Wednesday, May 4, 2011
What we learned this spring
By Adam Rittenberg
Spring football in the Big Ten is in the books, and it's time to study up.
The spring brought three new coaches to the league, full-fledged quarterback competitions at several schools, a sprinkling of position changes, key injuries and some potential new stars. Nebraska went through spring ball with an eye toward its new league, while the Big Ten's flagship program (Ohio State) began facing a unique set of challenges in 2011.
Here's a look at what we learned in the Big Ten's spring session:
Bo Pelini and the Huskers enter the Big Ten as immediate contenders.
1. Buckeyes' reign in jeopardy: The situation involving the NCAA and coach Jim Tressel could have crippling ramifications for the Big Ten's flagship program. Ohio State also faces significant personnel challenges, as it must replace starting quarterback Terrelle Pryor and four others for the first five games. No quarterback separated himself this spring, and while freshman Braxton Miller enhanced his popularity in the spring game, the race is far from over.
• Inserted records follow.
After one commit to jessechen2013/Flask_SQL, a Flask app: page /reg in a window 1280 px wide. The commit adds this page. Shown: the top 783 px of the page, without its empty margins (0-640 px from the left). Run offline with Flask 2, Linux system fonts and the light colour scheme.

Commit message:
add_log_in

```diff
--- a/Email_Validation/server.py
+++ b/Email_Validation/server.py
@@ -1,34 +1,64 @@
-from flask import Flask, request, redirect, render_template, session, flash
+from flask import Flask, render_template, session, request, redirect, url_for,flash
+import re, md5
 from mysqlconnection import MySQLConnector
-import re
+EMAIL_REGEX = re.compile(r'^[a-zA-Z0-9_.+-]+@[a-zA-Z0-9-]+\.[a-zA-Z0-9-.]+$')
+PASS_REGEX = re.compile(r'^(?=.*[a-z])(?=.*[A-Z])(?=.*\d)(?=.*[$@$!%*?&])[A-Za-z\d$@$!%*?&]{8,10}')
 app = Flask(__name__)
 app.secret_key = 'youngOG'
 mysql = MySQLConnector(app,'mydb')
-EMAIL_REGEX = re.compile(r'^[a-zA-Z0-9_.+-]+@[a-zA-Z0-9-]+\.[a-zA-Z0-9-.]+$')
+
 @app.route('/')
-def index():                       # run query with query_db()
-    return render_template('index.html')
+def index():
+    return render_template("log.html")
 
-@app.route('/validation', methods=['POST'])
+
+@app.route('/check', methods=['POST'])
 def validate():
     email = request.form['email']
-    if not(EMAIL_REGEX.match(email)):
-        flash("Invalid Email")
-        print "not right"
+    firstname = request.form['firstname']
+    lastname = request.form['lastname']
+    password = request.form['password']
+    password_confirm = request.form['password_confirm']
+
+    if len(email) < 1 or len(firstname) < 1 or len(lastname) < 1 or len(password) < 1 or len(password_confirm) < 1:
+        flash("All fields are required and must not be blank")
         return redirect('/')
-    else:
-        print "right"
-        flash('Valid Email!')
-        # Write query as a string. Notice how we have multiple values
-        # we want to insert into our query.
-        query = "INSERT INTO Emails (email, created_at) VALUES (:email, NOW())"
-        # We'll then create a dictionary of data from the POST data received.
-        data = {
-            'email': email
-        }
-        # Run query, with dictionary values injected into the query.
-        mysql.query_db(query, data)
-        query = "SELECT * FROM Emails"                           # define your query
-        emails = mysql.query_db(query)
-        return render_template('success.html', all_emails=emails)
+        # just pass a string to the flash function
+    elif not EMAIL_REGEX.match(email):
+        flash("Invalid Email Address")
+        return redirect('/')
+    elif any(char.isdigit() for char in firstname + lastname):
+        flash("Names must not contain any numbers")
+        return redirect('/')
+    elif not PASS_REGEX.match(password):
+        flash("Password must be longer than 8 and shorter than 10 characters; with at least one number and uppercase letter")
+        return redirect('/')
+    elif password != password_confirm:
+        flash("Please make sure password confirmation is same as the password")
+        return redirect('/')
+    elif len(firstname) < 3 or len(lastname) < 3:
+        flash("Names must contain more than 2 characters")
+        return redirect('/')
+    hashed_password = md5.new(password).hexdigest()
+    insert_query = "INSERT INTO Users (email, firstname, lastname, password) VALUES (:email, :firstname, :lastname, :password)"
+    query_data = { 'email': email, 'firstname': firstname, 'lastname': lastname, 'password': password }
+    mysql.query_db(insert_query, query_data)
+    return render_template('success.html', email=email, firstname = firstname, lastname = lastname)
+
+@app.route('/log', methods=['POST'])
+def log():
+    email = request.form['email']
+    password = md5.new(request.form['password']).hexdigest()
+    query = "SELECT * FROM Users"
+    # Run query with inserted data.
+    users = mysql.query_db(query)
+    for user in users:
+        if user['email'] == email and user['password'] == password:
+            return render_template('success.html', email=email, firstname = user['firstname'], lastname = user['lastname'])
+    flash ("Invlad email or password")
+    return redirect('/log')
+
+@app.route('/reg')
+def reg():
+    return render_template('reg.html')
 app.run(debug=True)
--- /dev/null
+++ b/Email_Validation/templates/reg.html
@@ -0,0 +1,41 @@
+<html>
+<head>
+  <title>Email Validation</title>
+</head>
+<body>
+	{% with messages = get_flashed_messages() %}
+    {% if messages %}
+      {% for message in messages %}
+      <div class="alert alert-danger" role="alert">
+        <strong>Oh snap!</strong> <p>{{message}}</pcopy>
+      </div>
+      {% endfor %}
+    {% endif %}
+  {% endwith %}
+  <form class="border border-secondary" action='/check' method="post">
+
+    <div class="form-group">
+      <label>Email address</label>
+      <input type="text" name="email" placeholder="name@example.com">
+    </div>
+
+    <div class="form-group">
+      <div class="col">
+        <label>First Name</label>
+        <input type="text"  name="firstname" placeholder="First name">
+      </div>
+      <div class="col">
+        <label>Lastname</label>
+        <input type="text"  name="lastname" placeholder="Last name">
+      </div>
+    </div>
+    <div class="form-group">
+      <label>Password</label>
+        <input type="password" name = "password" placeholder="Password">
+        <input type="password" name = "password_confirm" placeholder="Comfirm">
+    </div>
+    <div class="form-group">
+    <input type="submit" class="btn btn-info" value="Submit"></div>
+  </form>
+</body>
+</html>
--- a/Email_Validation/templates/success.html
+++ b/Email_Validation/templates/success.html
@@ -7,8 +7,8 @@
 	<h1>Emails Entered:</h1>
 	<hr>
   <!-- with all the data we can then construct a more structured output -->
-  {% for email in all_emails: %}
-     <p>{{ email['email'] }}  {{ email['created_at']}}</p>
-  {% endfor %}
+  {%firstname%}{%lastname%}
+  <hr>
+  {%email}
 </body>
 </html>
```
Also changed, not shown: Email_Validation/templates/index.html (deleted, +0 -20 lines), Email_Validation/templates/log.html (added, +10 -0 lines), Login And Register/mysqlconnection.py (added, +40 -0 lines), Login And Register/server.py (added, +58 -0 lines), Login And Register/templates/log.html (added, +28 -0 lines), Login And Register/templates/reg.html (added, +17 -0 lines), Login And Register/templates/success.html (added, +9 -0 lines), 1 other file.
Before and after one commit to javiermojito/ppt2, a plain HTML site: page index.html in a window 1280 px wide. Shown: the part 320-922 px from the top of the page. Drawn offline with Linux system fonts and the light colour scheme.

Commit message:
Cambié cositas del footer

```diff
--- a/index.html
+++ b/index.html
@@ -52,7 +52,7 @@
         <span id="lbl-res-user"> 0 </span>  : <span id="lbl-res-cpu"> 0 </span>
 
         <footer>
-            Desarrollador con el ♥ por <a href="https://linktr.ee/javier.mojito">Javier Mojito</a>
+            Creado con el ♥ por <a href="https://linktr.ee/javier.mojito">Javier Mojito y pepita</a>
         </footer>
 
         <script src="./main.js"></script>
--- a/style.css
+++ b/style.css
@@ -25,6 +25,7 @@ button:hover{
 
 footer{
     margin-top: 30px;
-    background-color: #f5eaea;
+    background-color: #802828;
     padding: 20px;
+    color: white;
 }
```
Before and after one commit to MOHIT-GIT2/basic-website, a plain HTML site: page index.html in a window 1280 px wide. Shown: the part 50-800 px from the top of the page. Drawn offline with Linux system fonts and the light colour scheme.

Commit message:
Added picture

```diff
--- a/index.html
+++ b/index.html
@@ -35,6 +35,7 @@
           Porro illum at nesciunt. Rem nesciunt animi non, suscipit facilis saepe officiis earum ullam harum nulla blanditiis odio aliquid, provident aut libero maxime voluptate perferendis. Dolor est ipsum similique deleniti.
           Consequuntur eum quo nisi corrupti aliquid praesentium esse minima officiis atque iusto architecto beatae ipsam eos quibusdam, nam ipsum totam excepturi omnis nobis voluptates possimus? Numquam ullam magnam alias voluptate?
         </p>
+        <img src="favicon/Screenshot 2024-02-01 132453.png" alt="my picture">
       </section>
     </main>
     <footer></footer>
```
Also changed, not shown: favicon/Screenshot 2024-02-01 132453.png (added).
If Ohio State can survive this mess to win another Big Ten title, it can overcome just about anything.
2. Nebraska enters the conference as an immediate contender: Both divisional races could be wide-open this fall, as all the Big Ten's projected contenders have significant question marks. New member Nebraska might have the most stable situation coming out of the spring. The Huskers boast the Big Ten's most proven defense, which should pay dividends in a potentially offense-driven league in 2011. Although the Huskers' new offense has plenty to prove, the personnel is there, especially at the skill positions.
3. The new coaches are spicing things up: Players at Michigan, Minnesota and Indiana exit the spring knowing exactly where they stand with their new coaches. Toughness was a big theme for Brady Hoke, Jerry Kill and Kevin Wilson, respectively, and all three men really challenged their teams. Hoke is trying to bring back the values, both schematic and intangible, that define Michigan football, while Kill and Wilson got their points across with brutally honest assessments of personnel.
4. Answers and lingering questions at quarterback: Several signal-callers emerged to take charge this spring, including Purdue's Rob Henry, Iowa's James Vandenberg and Minnesota's MarQueis Gray. Bo Pelini said Taylor Martinez would be Nebraska's top quarterback if the season began today. Penn State was pleased with its top two quarterbacks this spring, but there's still no answer on a starter. Wisconsin and Michigan need to see summer strides from their projected starters, while Ohio State and Indiana will look for separation in August.
5. Defensive replacements emerge for Badgers, Spartans: Reigning co-champs Wisconsin and Michigan State had to replace significant production on defense from 2010. So far, the coaches like what they've seen. Bret Bielema reportedly thinks the defense can be just as good if not better than last year's unit, led by All-American J.J. Watt. The Spartans must replace four-year starting linebackers Greg Jones and Eric Gordon but have pointed to increased line depth and the emergence of several talented underclassmen.